Records for the exercise:

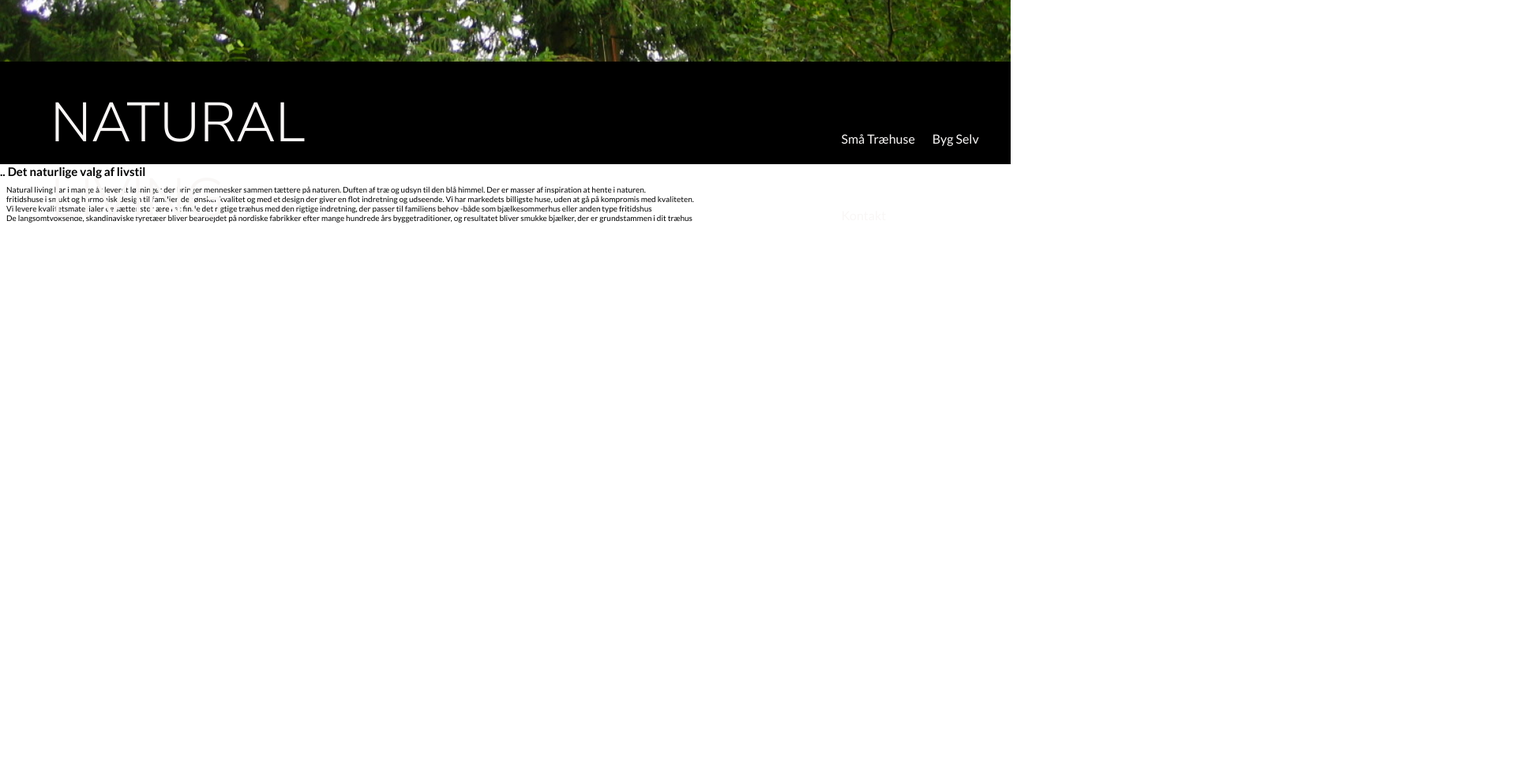
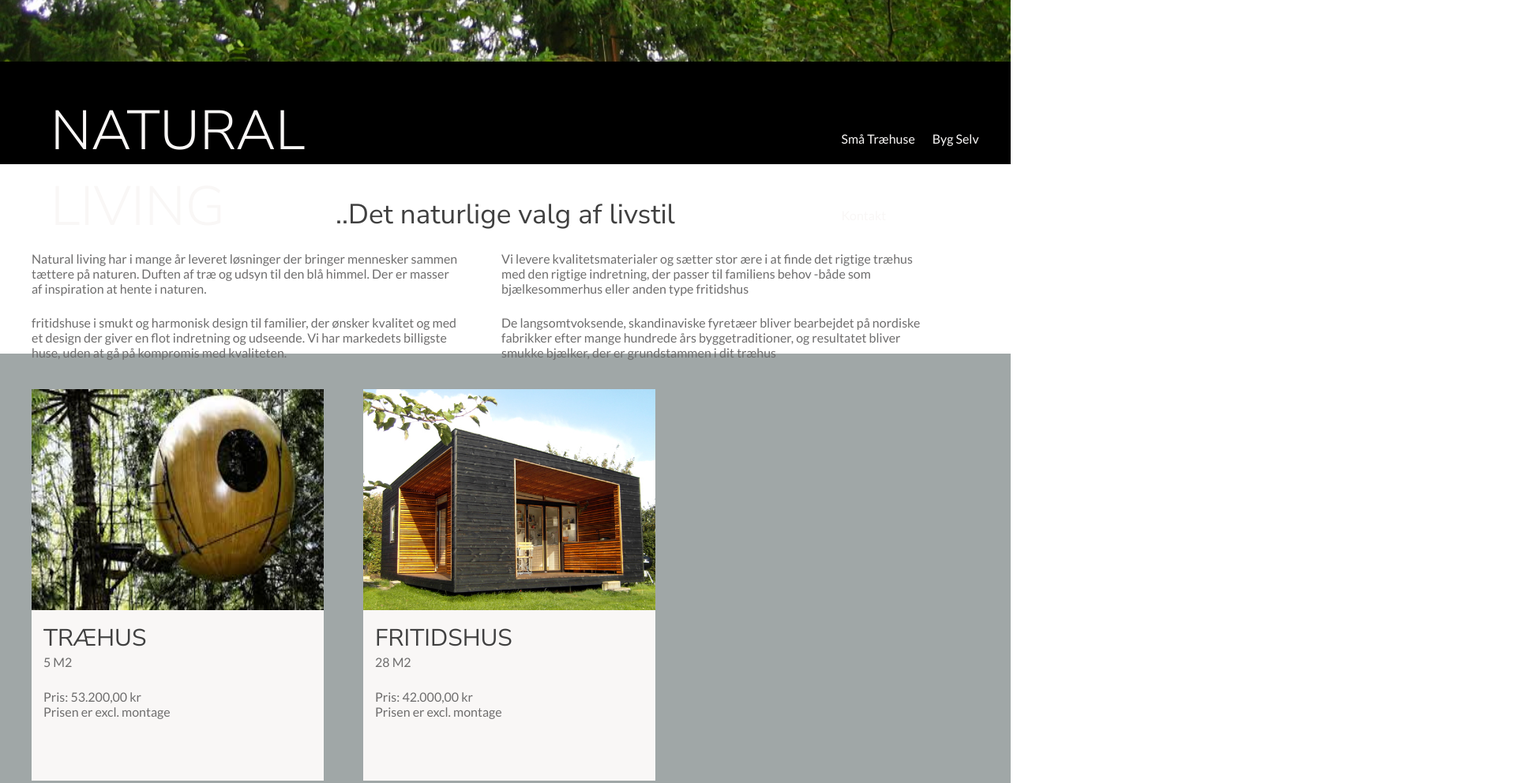
Before and after one commit to matt2256/Eksamen-v2, a website: page index.html in a window 1280 px wide. Shown: the part 672-1664 px from the top of the page at 79% size, 1920 px wide, since content can reach past the window. Before the commit the page ends 972 px from the top, so only its background shows below. Drawn offline with Linux system fonts and the light colour scheme.

Commit message:
added the style to the house information section and styled it. add the markup for the third section and add a img and a tag (button)

```diff
--- a/index.html
+++ b/index.html
@@ -25,7 +25,9 @@
       />
     </header>
     <nav class="navigation">
-      <h1 class="navigation__header heading-primary">Natural Living</h1>
+      <h1 class="navigation__header heading-primary u-margin-top-medium">
+        Natural Living
+      </h1>
       <ul class="navigation__list--right">
         <li class="navigation__list--item">
           <a href="#" class="navigation__list--link link-text">Små Træhuse</a>
@@ -40,33 +42,111 @@
     </nav>
     <main class="main">
       <section class="section-information">
-        <h2 class="section-informatio__heading">
-          .. Det naturlige valg af livstil
+        <h2
+          class="section-information__heading heading-secoundary--main u-margin-top-medium u-margin-buttom-small"
+        >
+          ..Det naturlige valg af livstil
         </h2>
         <div class="row">
-          <div class="col-1-of-2">
-            <p class="paragraph">
+          <div class="col-1-of-2 section-information__grid">
+            <p class="section-information__grid--paragraph paragraph--main">
               Natural living har i mange år leveret løsninger der bringer
               mennesker sammen tættere på naturen. Duften af træ og udsyn til
               den blå himmel. Der er masser af inspiration at hente i naturen.
             </p>
-            <p class="paragraph">
+            <br />
+            <br />
+            <p class="section-information__grid--paragraph paragraph--main">
               fritidshuse i smukt og harmonisk design til familier, der ønsker
               kvalitet og med et design der giver en flot indretning og
               udseende. Vi har markedets billigste huse, uden at gå på kompromis
               med kvaliteten.
             </p>
           </div>
-          <div class="col-1-of-2">
-            <p class="paragraph">
+          <div class="col-1-of-2 section-information__grid">
+            <p class="section-information__grid--paragraph paragraph--main">
               Vi levere kvalitetsmaterialer og sætter stor ære i at finde det
               rigtige træhus med den rigtige indretning, der passer til
               familiens behov -både som bjælkesommerhus eller anden type
               fritidshus
             </p>
-            <p class="paragraph">De langsomtvoksende, skandinaviske fyretæer bliver bearbejdet på nordiske fabrikker efter mange hundrede års byggetraditioner, og resultatet bliver smukke bjælker, der er grundstammen i dit træhus</p>
+            <br />
+            <br />
+            <p class="section-information__grid--paragraph paragraph--main">
+              De langsomtvoksende, skandinaviske fyretæer bliver bearbejdet på
+              nordiske fabrikker efter mange hundrede års byggetraditioner, og
+              resultatet bliver smukke bjælker, der er grundstammen i dit træhus
+            </p>
           </div>
         </div>
+      </section>
+      <section class="section-houseInformation">
+        <div class="row">
+          <div class="col-1-of-3 section-houseInformation__card u-margin-top-medium-small u-margin-buttom-medium-small">
+            <img
+              src="css/img/5m2-traehus1.jpg"
+              title="træhus"
+              alt="billede af træhus"
+              class="section-houseInformation__card--photo"
+            />
+            <h2
+              class="section-houseInformation__heading heading-secoundary--sub u-margin-left-small u-margin-top-small"
+            >
+              Træhus
+            </h2>
+            <p class="paragraph--sub u-margin-left-small">5 m2</p>
+            <p class="paragraph--main u-margin-left-small u-margin-top-small-medium">
+              Pris: 53.200,00 kr
+            </p>
+            <p class="paragraph--main u-margin-left-small">
+              Prisen er excl. montage
+            </p>
+          </div>
+          <div class="col-1-of-3 section-houseInformation__card u-margin-top-medium-small u-margin-buttom-medium-small">
+                <img
+                src="css/img/28m2-fritidshus2.jpg"
+                title="træhus"
+                alt="billede af træhus"
+                class="section-houseInformation__card--photo"
+              />
+              <h2
+                class="section-houseInformation__heading heading-secoundary--sub u-margin-left-small u-margin-top-small"
+              >
+                fritidshus
+              </h2>
+              <p class="paragraph--sub u-margin-left-small">28 m2</p>
+              <p class="paragraph--main u-margin-left-small u-margin-top-small-medium">
+                Pris: 42.000,00 kr
+              </p>
+              <p class="paragraph--main u-margin-left-small">
+                Prisen er excl. montage
+              </p>
+          </div>
+          <div class="col-1-of-3 section-houseInformation__card u-margin-top-medium-small u-margin-buttom-medium-small">
+                <img
+                src="css/img/9m2-pavillion2.jpg"
+                title="træhus"
+                alt="billede af træhus"
+                class="section-houseInformation__card--photo"
+              />
+              <h2
+                class="section-houseInformation__heading heading-secoundary--sub u-margin-left-small u-margin-top-small"
+              >
+                Pavillion
+              </h2>
+              <p class="paragraph--sub u-margin-left-small">9.5 m2</p>
+              <p class="paragraph--main u-margin-left-small u-margin-top-small-medium">
+                Pris: 49.900,00 kr
+              </p>
+              <p class="paragraph--main u-margin-left-small">
+                Prisen er excl. montage
+              </p>
+          </div>
+        </div>
+      </section>
+      <section class="section__image">
+          <img src="css/img/5642_Hejrelunden_(20).jpg" title="Hus med udsigt over vandet" alt="Billede af hus med udsigt over vandet">
+          <a href="#" class="btn paragraph">Se vores store udvlag af små træ huse</a>
       </section>
     </main>
   </body>
--- a/sass/abstracts/_variables.scss
+++ b/sass/abstracts/_variables.scss
@@ -3,12 +3,17 @@ $color-black: #000000;
 
 //TEXT COLOR
 $color-text-light: #f9f7f6;
-$color-text-medium: #aaa;
+$color-text-medium: rgb(110, 109, 109);
 $color-text-dark: #404040;
 
+//BACKGROUND COLOR
+$color-grey-bg: rgb(160, 167, 167);
+$color-light-bg: #f9f7f6;
+
 // GRID
-$grid-width: 100%;
-$gutter-horizontal: 1.5rem;
+$grid-width: 95%;
+$gutter-horizontal--section-information: 5rem;
+$gutter-horizontal--house-information: 1.5rem;
 
 // FONT-SIZE
 $default-font-size: 1.6rem;
--- a/sass/base/_typography.scss
+++ b/sass/base/_typography.scss
@@ -1,15 +1,15 @@
 body {
   // light er 300
   // regular er 400
-    font-family: 'Nunito Sans', sans-serif;
+  font-family: "Nunito Sans", sans-serif;
 
   // regular er 400
   // bold er 700
-    font-family: 'Lato', sans-serif;
+  font-family: "Lato", sans-serif;
 }
 
 .heading-primary {
-    font-family: "Nunito Sans";
+  font-family: "Nunito Sans" !important;
   font-weight: 300;
   font-size: 7rem;
   color: $color-text-light;
@@ -17,18 +17,20 @@ body {
 }
 
 .heading-secoundary {
-    font-family: "Nunito Sans";
-    font-weight: 400;
-
   &--main {
     color: $color-text-dark;
+    font-family: "Nunito Sans" !important;
+    font-weight: 400;
+    font-size: 3.5rem;
   }
 
   &--sub {
     text-transform: uppercase;
     color: $color-text-dark;
+    font-family: "Nunito Sans" !important;
+    font-weight: 400;
+    font-size: 3rem;
   }
-
 }
 
 .link-text {
@@ -37,3 +39,22 @@ body {
   font-size: 1.6rem;
   color: $color-text-light;
 }
+
+.paragraph {
+
+
+  &--main {
+    font-family: "Lato" !important;
+  font-weight: 400 !important;
+  font-size: $default-font-size;
+  color: $color-text-medium;
+  }
+
+  &--sub {
+    font-family: "Lato" !important;
+  font-weight: 400 !important;
+  font-size: $default-font-size;
+  color: $color-text-medium;
+  text-transform: uppercase;
+  }
+}
--- a/sass/base/_utilities.scss
+++ b/sass/base/_utilities.scss
@@ -5,6 +5,10 @@
 
 .u-margin-buttom-small {
     margin-bottom: 1.5rem !important;
+}
+
+.u-margin-buttom-medium-small {
+    margin-bottom:  3.65rem !important;
 }
 
 .u-margin-buttom-medium {
@@ -19,6 +23,10 @@
 
 .u-margin-top-small {
     margin-top: 1.5rem !important;
+}
+
+.u-margin-top-small-medium {
+    margin-top: 2.5rem !important;
 }
 
 .u-margin-top-medium-small {
@@ -46,3 +54,8 @@
 .u-margin-right-small {
     margin-right: 3rem !important;
 }
+
+// MARGIN-LEFT
+.u-margin-left-small {
+    margin-left: 1.5rem !important;
+}
--- a/sass/layout/_grid.scss
+++ b/sass/layout/_grid.scss
@@ -12,16 +12,18 @@
   float: left;
 
   &:not(:last-child) {
-    margin-right: $gutter-horizontal;
+    margin-right: $gutter-horizontal--section-information;
   }
 }
 
-.col-2-of-3 {
-  width: calc(2 * ((100% - 2 * #{$gutter-horizontal}) / 3) +  #{$gutter-horizontal});
-  height: 60vh;
+
+
+.col-1-of-3 {
+  width: calc((95% - 2 * #{$gutter-horizontal--house-information}) / 3);
+    height: 62vh;
 }
 
-.col-1-of-3 {
-  width: calc((100% - 2 * #{$gutter-horizontal}) / 3);
-    height:80vh;
+.col-1-of-2 {
+  width: calc((95% - #{$gutter-horizontal--section-information}) / 2);
+
 }
--- a/sass/layout/_navigation.scss
+++ b/sass/layout/_navigation.scss
@@ -6,7 +6,8 @@
   &__header {
     display: inline-block;
     margin-left: 5%;
-    padding-top: 3rem;
+
+
   }
 
   &__list {
--- a/sass/main.scss
+++ b/sass/main.scss
@@ -8,9 +8,6 @@
 @import "base/typography";
 @import "base/utilities";
 
-//COMPONENTS
-
-
 //LAYOUT
 @import "layout/header";
 @import "layout/navigation";
--- a/sass/pages/_home.scss
+++ b/sass/pages/_home.scss
@@ -1,5 +1,30 @@
 .section-information {
+    height: 25vh;
+    &__heading {
+       text-align: center;
+    }
 
-    &__heading {
+    &__grid {
+
+        &--paragraph {
+            overflow-wrap: break-word;
+  word-wrap: break-word;
+  hyphens: auto;
+        }
+    }
+
+}
+
+.section-houseInformation {
+    background-color: $color-grey-bg;
+
+    &__card {
+        background-color: $color-light-bg;
+
+        &--photo {
+            background-size: cover;
+            width: 100%;
+            height: 35vh;
+        }
     }
 }
```
Also changed, not shown: css/style.css. Lines whose indentation alone changed are shown as unchanged.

What the task requires:
In the entries above, find lines with "base" and copy each.

Task answer:
--- a/sass/base/_typography.scss
+++ b/sass/base/_typography.scss
--- a/sass/base/_utilities.scss
+++ b/sass/base/_utilities.scss
 @import "base/typography";
 @import "base/utilities";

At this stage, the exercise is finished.